[Code change snippets]

=======

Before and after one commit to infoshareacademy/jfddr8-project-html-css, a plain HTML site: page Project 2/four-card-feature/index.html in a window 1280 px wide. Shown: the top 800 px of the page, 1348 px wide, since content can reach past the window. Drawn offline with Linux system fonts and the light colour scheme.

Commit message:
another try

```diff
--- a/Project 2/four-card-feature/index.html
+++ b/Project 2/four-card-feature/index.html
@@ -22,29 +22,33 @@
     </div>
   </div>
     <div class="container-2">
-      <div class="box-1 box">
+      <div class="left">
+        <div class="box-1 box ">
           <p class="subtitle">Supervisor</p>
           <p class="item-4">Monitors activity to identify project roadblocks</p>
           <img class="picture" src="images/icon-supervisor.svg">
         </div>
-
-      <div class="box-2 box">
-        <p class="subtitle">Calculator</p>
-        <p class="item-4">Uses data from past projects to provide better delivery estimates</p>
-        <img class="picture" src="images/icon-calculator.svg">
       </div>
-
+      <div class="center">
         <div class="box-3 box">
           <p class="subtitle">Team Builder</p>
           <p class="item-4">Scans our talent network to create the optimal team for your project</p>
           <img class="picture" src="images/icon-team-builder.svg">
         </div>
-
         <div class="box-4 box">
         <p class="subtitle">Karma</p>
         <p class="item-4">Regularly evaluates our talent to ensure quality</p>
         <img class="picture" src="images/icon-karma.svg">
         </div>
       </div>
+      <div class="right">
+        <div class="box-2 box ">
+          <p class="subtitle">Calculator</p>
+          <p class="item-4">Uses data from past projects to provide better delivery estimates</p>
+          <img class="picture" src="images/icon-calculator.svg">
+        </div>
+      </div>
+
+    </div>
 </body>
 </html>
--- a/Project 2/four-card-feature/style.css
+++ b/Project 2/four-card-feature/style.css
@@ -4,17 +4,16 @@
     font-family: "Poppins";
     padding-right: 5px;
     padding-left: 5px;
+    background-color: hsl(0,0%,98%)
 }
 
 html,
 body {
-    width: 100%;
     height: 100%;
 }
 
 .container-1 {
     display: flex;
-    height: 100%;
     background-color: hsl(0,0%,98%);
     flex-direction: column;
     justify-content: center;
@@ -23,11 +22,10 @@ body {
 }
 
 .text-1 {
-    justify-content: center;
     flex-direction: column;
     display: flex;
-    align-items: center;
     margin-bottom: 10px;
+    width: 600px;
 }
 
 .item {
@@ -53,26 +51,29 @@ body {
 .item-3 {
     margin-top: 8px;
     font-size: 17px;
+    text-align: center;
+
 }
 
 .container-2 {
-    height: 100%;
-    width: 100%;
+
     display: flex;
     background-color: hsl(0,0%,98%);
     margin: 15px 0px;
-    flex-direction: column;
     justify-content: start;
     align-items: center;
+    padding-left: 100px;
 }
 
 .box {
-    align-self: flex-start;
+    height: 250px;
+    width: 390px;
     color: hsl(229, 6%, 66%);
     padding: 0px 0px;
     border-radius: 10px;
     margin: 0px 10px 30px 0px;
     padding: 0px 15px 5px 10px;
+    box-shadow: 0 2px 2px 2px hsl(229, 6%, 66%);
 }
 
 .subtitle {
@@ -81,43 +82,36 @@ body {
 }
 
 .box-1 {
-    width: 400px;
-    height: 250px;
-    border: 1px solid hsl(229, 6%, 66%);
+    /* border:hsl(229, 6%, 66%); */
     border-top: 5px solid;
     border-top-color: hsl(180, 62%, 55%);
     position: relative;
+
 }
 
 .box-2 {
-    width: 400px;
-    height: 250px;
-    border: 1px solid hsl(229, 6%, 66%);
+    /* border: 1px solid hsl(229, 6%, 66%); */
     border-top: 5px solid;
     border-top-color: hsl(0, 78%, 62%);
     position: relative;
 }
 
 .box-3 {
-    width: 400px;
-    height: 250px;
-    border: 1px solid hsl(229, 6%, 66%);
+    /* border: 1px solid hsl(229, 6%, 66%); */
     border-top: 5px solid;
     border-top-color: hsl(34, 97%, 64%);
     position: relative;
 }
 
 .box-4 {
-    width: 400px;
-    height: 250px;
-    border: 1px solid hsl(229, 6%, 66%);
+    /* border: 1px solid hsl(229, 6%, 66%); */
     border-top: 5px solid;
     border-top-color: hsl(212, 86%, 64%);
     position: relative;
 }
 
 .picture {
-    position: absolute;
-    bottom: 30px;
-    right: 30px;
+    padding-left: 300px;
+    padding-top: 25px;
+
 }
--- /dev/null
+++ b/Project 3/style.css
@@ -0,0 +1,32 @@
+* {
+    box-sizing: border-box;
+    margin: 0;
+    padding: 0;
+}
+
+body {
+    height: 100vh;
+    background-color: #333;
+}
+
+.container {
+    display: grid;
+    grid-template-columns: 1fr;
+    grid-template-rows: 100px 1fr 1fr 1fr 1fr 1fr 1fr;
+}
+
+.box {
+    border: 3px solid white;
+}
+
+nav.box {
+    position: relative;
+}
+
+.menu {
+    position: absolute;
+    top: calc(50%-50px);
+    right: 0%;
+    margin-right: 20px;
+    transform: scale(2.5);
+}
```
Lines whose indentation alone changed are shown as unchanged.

=======

The reply should consist of all the records, repeated exactly.

Solution:
Before and after one commit to infoshareacademy/jfddr8-project-html-css, a plain HTML site: page Project 2/four-card-feature/index.html in a window 1280 px wide. Shown: the top 800 px of the page, 1348 px wide, since content can reach past the window. Drawn offline with Linux system fonts and the light colour scheme.

Commit message:
another try

```diff
--- a/Project 2/four-card-feature/index.html
+++ b/Project 2/four-card-feature/index.html
@@ -22,29 +22,33 @@
     </div>
   </div>
     <div class="container-2">
-      <div class="box-1 box">
+      <div class="left">
+        <div class="box-1 box ">
           <p class="subtitle">Supervisor</p>
           <p class="item-4">Monitors activity to identify project roadblocks</p>
           <img class="picture" src="images/icon-supervisor.svg">
         </div>
-
-      <div class="box-2 box">
-        <p class="subtitle">Calculator</p>
-        <p class="item-4">Uses data from past projects to provide better delivery estimates</p>
-        <img class="picture" src="images/icon-calculator.svg">
       </div>
-
+      <div class="center">
         <div class="box-3 box">
           <p class="subtitle">Team Builder</p>
           <p class="item-4">Scans our talent network to create the optimal team for your project</p>
           <img class="picture" src="images/icon-team-builder.svg">
         </div>
-
         <div class="box-4 box">
         <p class="subtitle">Karma</p>
         <p class="item-4">Regularly evaluates our talent to ensure quality</p>
         <img class="picture" src="images/icon-karma.svg">
         </div>
       </div>
+      <div class="right">
+        <div class="box-2 box ">
+          <p class="subtitle">Calculator</p>
+          <p class="item-4">Uses data from past projects to provide better delivery estimates</p>
+          <img class="picture" src="images/icon-calculator.svg">
+        </div>
+      </div>
+
+    </div>
 </body>
 </html>
--- a/Project 2/four-card-feature/style.css
+++ b/Project 2/four-card-feature/style.css
@@ -4,17 +4,16 @@
     font-family: "Poppins";
     padding-right: 5px;
     padding-left: 5px;
+    background-color: hsl(0,0%,98%)
 }
 
 html,
 body {
-    width: 100%;
     height: 100%;
 }
 
 .container-1 {
     display: flex;
-    height: 100%;
     background-color: hsl(0,0%,98%);
     flex-direction: column;
     justify-content: center;
@@ -23,11 +22,10 @@ body {
 }
 
 .text-1 {
-    justify-content: center;
     flex-direction: column;
     display: flex;
-    align-items: center;
     margin-bottom: 10px;
+    width: 600px;
 }
 
 .item {
@@ -53,26 +51,29 @@ body {
 .item-3 {
     margin-top: 8px;
     font-size: 17px;
+    text-align: center;
+
 }
 
 .container-2 {
-    height: 100%;
-    width: 100%;
+
     display: flex;
     background-color: hsl(0,0%,98%);
     margin: 15px 0px;
-    flex-direction: column;
     justify-content: start;
     align-items: center;
+    padding-left: 100px;
 }
 
 .box {
-    align-self: flex-start;
+    height: 250px;
+    width: 390px;
     color: hsl(229, 6%, 66%);
     padding: 0px 0px;
     border-radius: 10px;
     margin: 0px 10px 30px 0px;
     padding: 0px 15px 5px 10px;
+    box-shadow: 0 2px 2px 2px hsl(229, 6%, 66%);
 }
 
 .subtitle {
@@ -81,43 +82,36 @@ body {
 }
 
 .box-1 {
-    width: 400px;
-    height: 250px;
-    border: 1px solid hsl(229, 6%, 66%);
+    /* border:hsl(229, 6%, 66%); */
     border-top: 5px solid;
     border-top-color: hsl(180, 62%, 55%);
     position: relative;
+
 }
 
 .box-2 {
-    width: 400px;
-    height: 250px;
-    border: 1px solid hsl(229, 6%, 66%);
+    /* border: 1px solid hsl(229, 6%, 66%); */
     border-top: 5px solid;
     border-top-color: hsl(0, 78%, 62%);
     position: relative;
 }
 
 .box-3 {
-    width: 400px;
-    height: 250px;
-    border: 1px solid hsl(229, 6%, 66%);
+    /* border: 1px solid hsl(229, 6%, 66%); */
     border-top: 5px solid;
     border-top-color: hsl(34, 97%, 64%);
     position: relative;
 }
 
 .box-4 {
-    width: 400px;
-    height: 250px;
-    border: 1px solid hsl(229, 6%, 66%);
+    /* border: 1px solid hsl(229, 6%, 66%); */
     border-top: 5px solid;
     border-top-color: hsl(212, 86%, 64%);
     position: relative;
 }
 
 .picture {
-    position: absolute;
-    bottom: 30px;
-    right: 30px;
+    padding-left: 300px;
+    padding-top: 25px;
+
 }
--- /dev/null
+++ b/Project 3/style.css
@@ -0,0 +1,32 @@
+* {
+    box-sizing: border-box;
+    margin: 0;
+    padding: 0;
+}
+
+body {
+    height: 100vh;
+    background-color: #333;
+}
+
+.container {
+    display: grid;
+    grid-template-columns: 1fr;
+    grid-template-rows: 100px 1fr 1fr 1fr 1fr 1fr 1fr;
+}
+
+.box {
+    border: 3px solid white;
+}
+
+nav.box {
+    position: relative;
+}
+
+.menu {
+    position: absolute;
+    top: calc(50%-50px);
+    right: 0%;
+    margin-right: 20px;
+    transform: scale(2.5);
+}
```
Lines whose indentation alone changed are shown as unchanged.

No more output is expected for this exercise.